GOAL OF THE EXERCISE | Those lines of the data that hold the word "ansData" are to be copied out.

STORED DATA |
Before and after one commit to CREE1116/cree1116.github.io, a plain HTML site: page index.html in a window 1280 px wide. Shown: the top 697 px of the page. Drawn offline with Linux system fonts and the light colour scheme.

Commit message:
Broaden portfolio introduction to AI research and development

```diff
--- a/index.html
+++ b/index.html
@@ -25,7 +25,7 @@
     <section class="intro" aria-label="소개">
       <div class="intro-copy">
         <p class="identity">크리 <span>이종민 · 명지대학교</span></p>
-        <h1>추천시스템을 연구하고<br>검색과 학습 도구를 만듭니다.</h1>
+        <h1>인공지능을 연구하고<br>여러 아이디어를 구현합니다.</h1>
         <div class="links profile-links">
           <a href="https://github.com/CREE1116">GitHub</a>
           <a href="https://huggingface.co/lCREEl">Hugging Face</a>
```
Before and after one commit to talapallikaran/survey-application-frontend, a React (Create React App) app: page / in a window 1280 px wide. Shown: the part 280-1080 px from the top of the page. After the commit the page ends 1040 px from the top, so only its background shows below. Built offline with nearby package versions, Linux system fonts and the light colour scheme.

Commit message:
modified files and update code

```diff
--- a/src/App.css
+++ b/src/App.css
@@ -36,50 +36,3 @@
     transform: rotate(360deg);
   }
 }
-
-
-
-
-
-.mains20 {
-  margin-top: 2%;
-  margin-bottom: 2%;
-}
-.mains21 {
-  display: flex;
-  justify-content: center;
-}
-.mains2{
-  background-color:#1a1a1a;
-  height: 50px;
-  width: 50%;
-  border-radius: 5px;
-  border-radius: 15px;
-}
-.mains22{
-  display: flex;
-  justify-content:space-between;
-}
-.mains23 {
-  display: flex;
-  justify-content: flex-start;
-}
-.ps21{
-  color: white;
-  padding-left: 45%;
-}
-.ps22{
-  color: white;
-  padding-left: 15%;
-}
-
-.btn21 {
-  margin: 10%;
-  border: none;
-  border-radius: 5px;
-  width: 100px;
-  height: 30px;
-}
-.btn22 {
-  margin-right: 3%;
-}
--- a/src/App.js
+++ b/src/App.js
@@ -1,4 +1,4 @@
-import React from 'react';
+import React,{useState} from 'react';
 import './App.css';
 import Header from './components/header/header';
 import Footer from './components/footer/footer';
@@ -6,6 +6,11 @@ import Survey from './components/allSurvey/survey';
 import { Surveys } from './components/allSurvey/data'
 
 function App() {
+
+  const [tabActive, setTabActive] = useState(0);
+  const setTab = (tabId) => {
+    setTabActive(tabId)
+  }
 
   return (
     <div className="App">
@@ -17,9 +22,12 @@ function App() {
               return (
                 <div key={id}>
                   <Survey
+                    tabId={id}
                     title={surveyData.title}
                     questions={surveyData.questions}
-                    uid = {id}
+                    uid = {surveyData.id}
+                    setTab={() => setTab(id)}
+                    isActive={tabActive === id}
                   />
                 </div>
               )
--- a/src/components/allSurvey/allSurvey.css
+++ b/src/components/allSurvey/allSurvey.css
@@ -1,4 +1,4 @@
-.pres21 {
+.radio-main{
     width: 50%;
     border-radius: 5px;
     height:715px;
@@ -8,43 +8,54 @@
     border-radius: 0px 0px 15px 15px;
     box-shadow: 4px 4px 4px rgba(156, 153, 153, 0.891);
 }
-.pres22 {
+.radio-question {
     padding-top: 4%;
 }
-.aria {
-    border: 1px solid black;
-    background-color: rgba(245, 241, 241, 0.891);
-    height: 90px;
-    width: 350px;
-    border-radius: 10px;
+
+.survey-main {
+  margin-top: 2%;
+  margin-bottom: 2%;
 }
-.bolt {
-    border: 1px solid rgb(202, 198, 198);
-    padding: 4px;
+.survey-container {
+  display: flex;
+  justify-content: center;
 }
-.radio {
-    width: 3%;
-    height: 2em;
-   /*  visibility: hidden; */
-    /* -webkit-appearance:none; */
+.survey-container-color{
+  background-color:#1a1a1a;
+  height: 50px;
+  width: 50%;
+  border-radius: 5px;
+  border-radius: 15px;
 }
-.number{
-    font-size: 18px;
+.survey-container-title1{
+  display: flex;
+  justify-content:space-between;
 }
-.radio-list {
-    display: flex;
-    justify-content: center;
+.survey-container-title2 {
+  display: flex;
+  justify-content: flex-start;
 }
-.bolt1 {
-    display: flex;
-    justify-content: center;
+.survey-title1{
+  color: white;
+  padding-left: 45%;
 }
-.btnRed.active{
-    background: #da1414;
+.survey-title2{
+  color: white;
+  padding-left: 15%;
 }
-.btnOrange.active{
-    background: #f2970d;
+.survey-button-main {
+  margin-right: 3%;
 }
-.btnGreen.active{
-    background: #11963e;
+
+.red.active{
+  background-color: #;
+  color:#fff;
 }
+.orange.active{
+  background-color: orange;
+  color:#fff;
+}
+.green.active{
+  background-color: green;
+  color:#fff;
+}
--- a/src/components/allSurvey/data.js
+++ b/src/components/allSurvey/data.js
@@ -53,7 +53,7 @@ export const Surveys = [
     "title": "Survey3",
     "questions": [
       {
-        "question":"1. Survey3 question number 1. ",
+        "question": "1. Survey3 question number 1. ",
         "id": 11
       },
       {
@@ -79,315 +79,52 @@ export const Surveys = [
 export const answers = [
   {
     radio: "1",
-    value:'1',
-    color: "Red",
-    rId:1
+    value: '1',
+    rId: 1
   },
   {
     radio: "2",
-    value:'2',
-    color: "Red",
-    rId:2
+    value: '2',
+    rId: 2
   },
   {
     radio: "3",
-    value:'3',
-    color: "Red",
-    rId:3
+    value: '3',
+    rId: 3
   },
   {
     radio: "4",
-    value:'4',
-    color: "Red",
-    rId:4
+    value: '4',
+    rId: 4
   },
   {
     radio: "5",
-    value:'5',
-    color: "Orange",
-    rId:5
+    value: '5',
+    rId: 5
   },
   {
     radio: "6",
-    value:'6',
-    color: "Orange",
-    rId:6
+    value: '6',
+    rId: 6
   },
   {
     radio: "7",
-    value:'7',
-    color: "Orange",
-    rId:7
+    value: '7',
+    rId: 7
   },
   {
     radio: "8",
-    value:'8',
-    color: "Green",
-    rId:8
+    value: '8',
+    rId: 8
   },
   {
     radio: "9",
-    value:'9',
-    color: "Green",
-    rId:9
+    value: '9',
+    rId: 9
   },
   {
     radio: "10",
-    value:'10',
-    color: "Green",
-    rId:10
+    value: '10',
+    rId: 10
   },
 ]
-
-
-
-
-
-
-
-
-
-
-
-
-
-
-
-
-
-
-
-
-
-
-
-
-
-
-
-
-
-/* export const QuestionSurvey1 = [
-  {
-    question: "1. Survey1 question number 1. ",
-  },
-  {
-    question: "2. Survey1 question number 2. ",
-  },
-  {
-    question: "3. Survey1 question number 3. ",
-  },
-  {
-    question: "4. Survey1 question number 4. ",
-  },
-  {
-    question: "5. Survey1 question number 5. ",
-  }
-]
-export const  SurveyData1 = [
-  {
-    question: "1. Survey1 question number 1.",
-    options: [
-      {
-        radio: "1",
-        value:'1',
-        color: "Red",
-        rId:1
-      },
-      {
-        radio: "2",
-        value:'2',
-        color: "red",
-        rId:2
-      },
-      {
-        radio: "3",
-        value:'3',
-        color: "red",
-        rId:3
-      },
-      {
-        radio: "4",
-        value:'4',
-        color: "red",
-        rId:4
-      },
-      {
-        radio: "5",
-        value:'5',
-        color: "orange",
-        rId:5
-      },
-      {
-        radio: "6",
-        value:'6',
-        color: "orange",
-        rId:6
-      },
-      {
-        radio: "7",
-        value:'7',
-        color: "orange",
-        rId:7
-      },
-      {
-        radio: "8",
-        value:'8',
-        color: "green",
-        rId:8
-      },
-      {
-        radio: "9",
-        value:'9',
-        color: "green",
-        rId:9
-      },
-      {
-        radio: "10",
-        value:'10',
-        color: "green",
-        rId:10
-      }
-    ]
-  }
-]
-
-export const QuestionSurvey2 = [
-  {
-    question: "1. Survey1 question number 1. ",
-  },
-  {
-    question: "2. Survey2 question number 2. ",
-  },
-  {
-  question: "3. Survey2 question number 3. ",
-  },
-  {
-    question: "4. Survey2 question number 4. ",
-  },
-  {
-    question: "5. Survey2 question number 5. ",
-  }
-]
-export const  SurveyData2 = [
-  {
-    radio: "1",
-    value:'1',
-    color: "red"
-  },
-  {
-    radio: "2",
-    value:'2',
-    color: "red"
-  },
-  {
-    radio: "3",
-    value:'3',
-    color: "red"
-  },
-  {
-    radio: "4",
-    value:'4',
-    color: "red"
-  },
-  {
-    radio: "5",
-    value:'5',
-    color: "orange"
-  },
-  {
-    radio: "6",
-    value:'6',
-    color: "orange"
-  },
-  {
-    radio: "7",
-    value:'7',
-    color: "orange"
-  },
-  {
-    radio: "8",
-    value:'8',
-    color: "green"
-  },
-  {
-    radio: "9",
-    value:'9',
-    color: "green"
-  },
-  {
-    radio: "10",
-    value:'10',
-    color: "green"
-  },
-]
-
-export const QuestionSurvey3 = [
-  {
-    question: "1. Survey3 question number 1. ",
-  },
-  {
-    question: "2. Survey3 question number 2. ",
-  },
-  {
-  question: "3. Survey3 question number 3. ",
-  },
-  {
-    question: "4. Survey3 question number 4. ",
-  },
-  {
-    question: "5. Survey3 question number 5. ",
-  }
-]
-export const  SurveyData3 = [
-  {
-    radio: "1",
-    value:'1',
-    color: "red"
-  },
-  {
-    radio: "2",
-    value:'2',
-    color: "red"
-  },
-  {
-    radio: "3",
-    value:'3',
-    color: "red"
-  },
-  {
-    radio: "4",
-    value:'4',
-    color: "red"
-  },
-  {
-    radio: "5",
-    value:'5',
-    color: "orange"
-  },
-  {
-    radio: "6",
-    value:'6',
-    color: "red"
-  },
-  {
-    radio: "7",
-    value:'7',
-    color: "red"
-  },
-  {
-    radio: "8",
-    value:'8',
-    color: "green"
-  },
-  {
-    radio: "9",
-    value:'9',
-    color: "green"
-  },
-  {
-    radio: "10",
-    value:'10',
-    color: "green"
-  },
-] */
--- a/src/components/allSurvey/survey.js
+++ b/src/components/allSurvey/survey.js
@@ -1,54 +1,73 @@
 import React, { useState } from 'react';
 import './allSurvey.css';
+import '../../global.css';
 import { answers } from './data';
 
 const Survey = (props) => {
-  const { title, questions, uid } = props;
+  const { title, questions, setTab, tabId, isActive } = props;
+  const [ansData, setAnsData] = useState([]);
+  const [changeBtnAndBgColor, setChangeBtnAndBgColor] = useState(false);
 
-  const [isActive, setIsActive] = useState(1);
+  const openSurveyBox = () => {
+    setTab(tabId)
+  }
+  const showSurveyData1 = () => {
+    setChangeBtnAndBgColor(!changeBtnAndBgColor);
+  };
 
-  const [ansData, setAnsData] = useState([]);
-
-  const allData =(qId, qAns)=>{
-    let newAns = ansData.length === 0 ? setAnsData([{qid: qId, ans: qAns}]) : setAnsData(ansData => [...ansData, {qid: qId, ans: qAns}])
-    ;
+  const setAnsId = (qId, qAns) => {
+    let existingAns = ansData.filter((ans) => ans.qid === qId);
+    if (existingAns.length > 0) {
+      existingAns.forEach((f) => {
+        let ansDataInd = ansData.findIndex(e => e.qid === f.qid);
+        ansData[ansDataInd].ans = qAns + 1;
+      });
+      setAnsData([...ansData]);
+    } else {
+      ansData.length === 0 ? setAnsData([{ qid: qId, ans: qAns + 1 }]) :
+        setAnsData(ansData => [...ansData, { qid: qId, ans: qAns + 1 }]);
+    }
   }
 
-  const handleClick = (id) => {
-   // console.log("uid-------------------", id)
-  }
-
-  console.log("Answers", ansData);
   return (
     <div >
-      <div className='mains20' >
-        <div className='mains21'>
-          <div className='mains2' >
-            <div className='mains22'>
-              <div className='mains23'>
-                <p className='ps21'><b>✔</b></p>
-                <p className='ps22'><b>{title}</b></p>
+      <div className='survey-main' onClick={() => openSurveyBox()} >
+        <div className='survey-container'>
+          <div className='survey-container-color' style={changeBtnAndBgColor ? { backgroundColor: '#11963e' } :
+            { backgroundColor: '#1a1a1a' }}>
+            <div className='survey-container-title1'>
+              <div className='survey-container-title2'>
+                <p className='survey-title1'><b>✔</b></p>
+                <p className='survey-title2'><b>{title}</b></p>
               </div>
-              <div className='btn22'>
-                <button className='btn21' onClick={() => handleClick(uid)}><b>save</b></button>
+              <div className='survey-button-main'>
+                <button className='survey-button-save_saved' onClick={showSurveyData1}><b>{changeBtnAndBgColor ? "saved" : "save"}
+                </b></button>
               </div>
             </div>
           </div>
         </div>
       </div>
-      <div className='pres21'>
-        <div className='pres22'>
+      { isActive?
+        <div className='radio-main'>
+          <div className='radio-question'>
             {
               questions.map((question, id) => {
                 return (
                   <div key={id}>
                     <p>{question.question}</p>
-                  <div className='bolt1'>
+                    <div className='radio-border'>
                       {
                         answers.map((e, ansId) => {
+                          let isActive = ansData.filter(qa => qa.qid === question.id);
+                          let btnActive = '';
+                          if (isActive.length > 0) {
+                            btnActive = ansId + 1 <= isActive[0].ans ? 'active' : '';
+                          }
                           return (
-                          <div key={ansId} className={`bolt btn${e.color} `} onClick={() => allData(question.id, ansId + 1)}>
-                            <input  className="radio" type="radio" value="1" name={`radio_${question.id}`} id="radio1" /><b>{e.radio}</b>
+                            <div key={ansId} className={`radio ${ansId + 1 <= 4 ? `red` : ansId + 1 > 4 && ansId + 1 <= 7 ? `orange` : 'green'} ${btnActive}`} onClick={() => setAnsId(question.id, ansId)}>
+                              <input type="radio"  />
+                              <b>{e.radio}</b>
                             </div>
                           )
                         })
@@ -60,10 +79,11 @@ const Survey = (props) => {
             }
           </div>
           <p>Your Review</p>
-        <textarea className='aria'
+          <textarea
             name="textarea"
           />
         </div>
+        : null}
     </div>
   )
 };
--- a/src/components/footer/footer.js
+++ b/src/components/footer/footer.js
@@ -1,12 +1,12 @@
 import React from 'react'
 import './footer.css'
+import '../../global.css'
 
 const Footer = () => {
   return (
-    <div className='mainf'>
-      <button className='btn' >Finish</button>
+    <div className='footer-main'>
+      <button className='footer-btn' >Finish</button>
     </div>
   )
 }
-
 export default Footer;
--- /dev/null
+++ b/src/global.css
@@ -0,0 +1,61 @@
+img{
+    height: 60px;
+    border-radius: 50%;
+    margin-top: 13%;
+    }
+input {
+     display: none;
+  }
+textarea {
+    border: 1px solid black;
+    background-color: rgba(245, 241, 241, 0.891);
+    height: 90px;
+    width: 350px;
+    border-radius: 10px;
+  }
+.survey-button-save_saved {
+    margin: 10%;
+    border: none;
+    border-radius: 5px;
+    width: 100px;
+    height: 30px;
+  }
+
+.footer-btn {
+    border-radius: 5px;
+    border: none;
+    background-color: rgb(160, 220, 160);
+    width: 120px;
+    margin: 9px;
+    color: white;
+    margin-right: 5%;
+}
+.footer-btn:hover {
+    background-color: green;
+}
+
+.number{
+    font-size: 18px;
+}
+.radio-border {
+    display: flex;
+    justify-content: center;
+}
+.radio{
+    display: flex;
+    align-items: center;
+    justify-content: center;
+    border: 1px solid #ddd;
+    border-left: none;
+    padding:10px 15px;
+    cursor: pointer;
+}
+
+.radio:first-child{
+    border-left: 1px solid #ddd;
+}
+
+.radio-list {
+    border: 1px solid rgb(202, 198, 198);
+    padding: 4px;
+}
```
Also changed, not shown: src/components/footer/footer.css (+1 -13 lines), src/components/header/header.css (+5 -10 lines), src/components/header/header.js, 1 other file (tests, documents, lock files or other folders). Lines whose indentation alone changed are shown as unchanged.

SOLUTION |
+  const [ansData, setAnsData] = useState([]);
-  const [ansData, setAnsData] = useState([]);
-    let newAns = ansData.length === 0 ? setAnsData([{qid: qId, ans: qAns}]) : setAnsData(ansData => [...ansData, {qid: qId, ans: qAns}])
+    let existingAns = ansData.filter((ans) => ans.qid === qId);
+        let ansDataInd = ansData.findIndex(e => e.qid === f.qid);
+        ansData[ansDataInd].ans = qAns + 1;
+      setAnsData([...ansData]);
+      ansData.length === 0 ? setAnsData([{ qid: qId, ans: qAns + 1 }]) :
+        setAnsData(ansData => [...ansData, { qid: qId, ans: qAns + 1 }]);
-  console.log("Answers", ansData);
+                          let isActive = ansData.filter(qa => qa.qid === question.id);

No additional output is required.